It doesn't stop there. Last week, I received an email from someone I know and trust (but who needs to remain anonymous), which stated that health care workers are also prevented from "going public" with their concerns about the system. Here's the note I received:
I picked up on your point today about the comment from a CNA employee who couldn't "go public" for fear of being fired. Health care workers are in the same boat. I recently received a copy of Eastern Health's confidentiality agreement that all employees are required to sign. It states, in part, "All employees, external medical consultants, researchers, students and volunteers associated with [the health authority] are responsible for keeping all information (oral, written or computerized) accessed, handled or viewed in the course of one's work as it relates to patients, staff or any matter that pertains to the operation of the [authority] confidential. ... Any breach of confidentiality shall result in disciplinary action."
This effectively muzzles health professionals who may wish to advocate on behalf of themselves, their working conditions, patient safety etc., particularly nurses.
If we assume that most or all other departments and agencies of government have similar restrictions, then there are thousands of people in this province for whom freedom of speech has been curtailed.
There is a different but related angle to this issue. In order to bid on government work, all advertising or public relations agencies in this province must abide by an archaic and oppressive rule, which states that they must agree not to represent or advise any individual or organization that is also involved in advocacy work against the Government of Newfoundland and Labrador, including any provincial Crown corporation or other agency of the provincial government.
There are probably not as many advertising agencies in this province as there are government departments (especially with our new bloated Cabinet), and presumably these agencies would all like a piece of the government action'. And if they all accept government work, what agencies are left to represent those who might oppose government?
Not many, if any at all. This, I submit, is another means of suppressing free speech and silencing voices of dissent.
The news media in this province are extremely fortunate in that they can expose political wrongdoing, ineptitude or just plain silliness, without fear of losing their jobs. In an environment where free speech is stifled for so many, it is imperative that media continue to be critical in their thinking and inquisitive in their reporting of this government.
Since I work in public relations, a point of disclosure is in order here. No, I do not accept and will not bid on government work.

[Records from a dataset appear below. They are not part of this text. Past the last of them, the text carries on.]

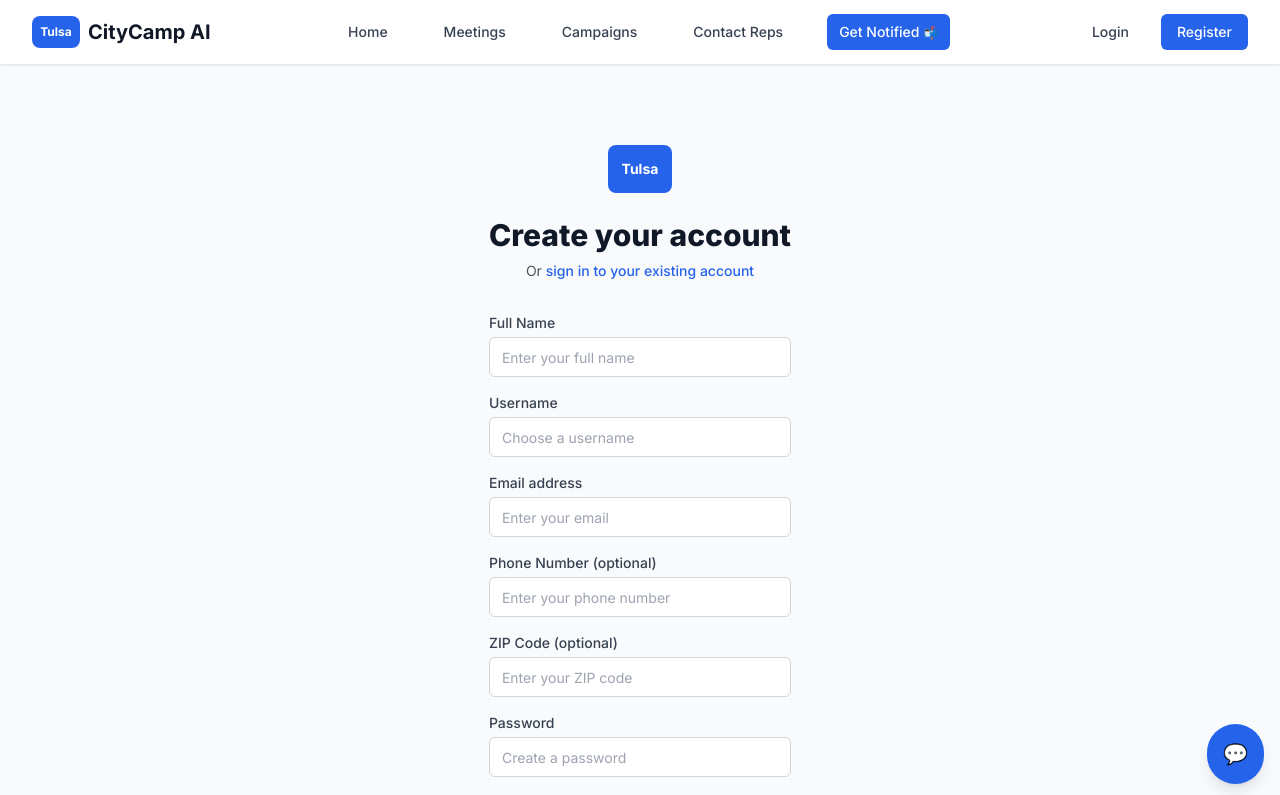
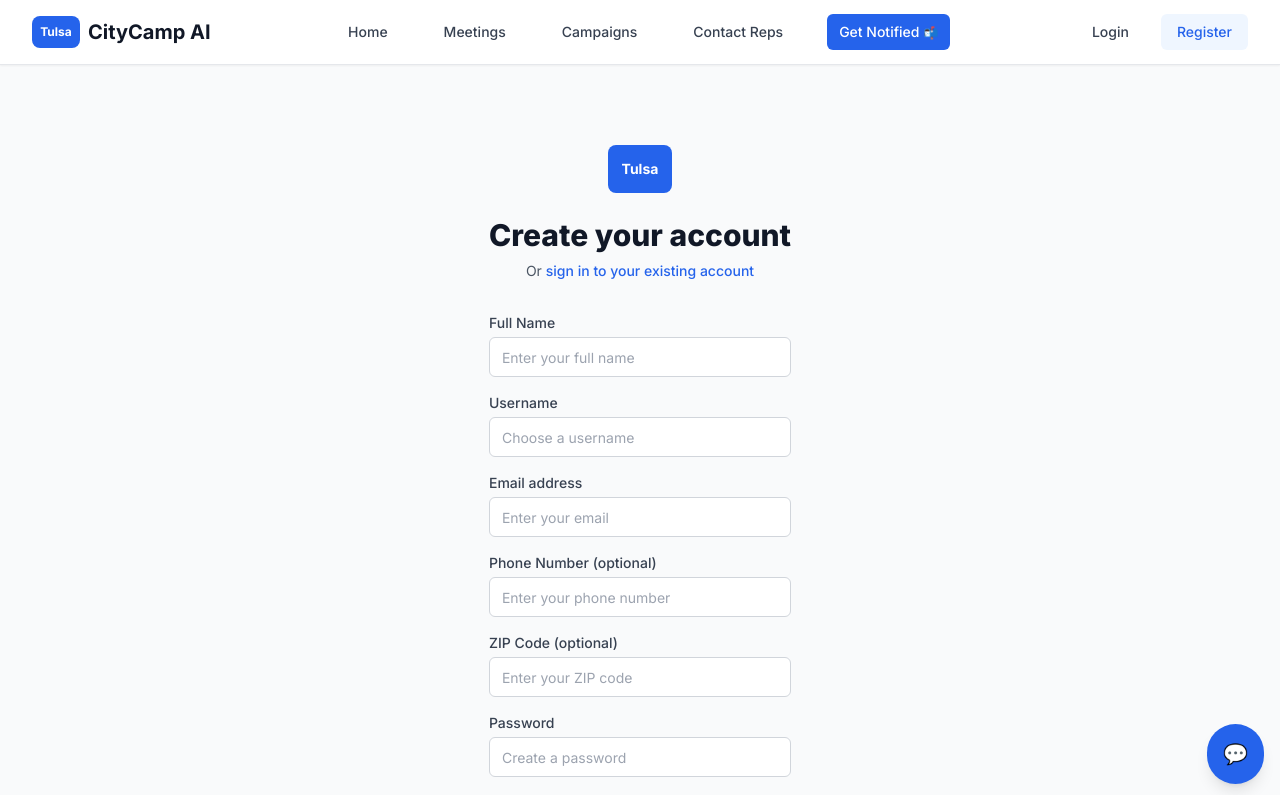
Before and after one commit to kaizengrowth/CityCamp_AI, a React (Vite) app in the folder frontend/: page /register in a window 1280 px wide. Shown: the top 795 px of the page. Built offline with nearby package versions, Linux system fonts and the light colour scheme.

Commit message:
Updated nav and homepage buttons for more consistent styling and active states

```diff
--- a/frontend/src/components/Layout.tsx
+++ b/frontend/src/components/Layout.tsx
@@ -50,7 +50,7 @@ export const Layout: React.FC = () => {
                     isActive(item.href)
                       ? 'text-primary-600 bg-primary-50'
                       : item.name === 'Get Notified'
-                      ? 'text-white bg-primary-600 hover:bg-primary-700'
+                      ? 'text-white bg-primary-600 hover:bg-gray-50'
                       : 'text-gray-700 hover:text-primary-600 hover:bg-gray-50'
                   }`}
                 >
@@ -100,13 +100,21 @@ export const Layout: React.FC = () => {
                 <div className="hidden md:flex space-x-4">
                   <Link
                     to="/login"
-                    className="px-4 py-2 text-sm font-medium text-gray-700 hover:text-gray-900 transition-colors"
+                    className={`px-4 py-2 text-sm font-medium rounded-md transition-colors ${
+                      isActive('/login')
+                        ? 'text-primary-600 bg-primary-50'
+                        : 'text-gray-700 hover:text-primary-600 hover:bg-gray-50'
+                    }`}
                   >
                     Login
                   </Link>
                   <Link
                     to="/register"
-                    className="px-4 py-2 text-sm font-medium text-white bg-primary-600 rounded-md hover:bg-primary-700 transition-colors"
+                    className={`px-4 py-2 text-sm font-medium rounded-md transition-colors ${
+                      isActive('/register')
+                        ? 'text-primary-600 bg-primary-50'
+                        : 'text-white bg-primary-600 hover:bg-gray-50'
+                    }`}
                   >
                     Register
                   </Link>
--- a/frontend/src/index.css
+++ b/frontend/src/index.css
@@ -61,7 +61,7 @@
   }
 
   .btn-primary {
-    @apply bg-primary-600 text-white hover:bg-primary-700 focus:ring-primary-500;
+    @apply bg-primary-600 text-white hover:bg-primary-100 focus:ring-primary-500;
   }
 
   .btn-secondary {
@@ -81,7 +81,7 @@
   }
 
   .btn-outline {
-    @apply border border-gray-300 bg-white hover:bg-gray-50 hover:text-gray-900;
+    @apply border border-gray-300 text-gray-700 bg-white hover:bg-gray-50 hover:text-primary-600 hover:border-primary-600;
   }
 
   .btn-ghost {
```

I very rarely work for clients who oppose government, but I prefer nonetheless to keep my options open. Most agencies in town have high overheads, and don't have this luxury which underlines my point.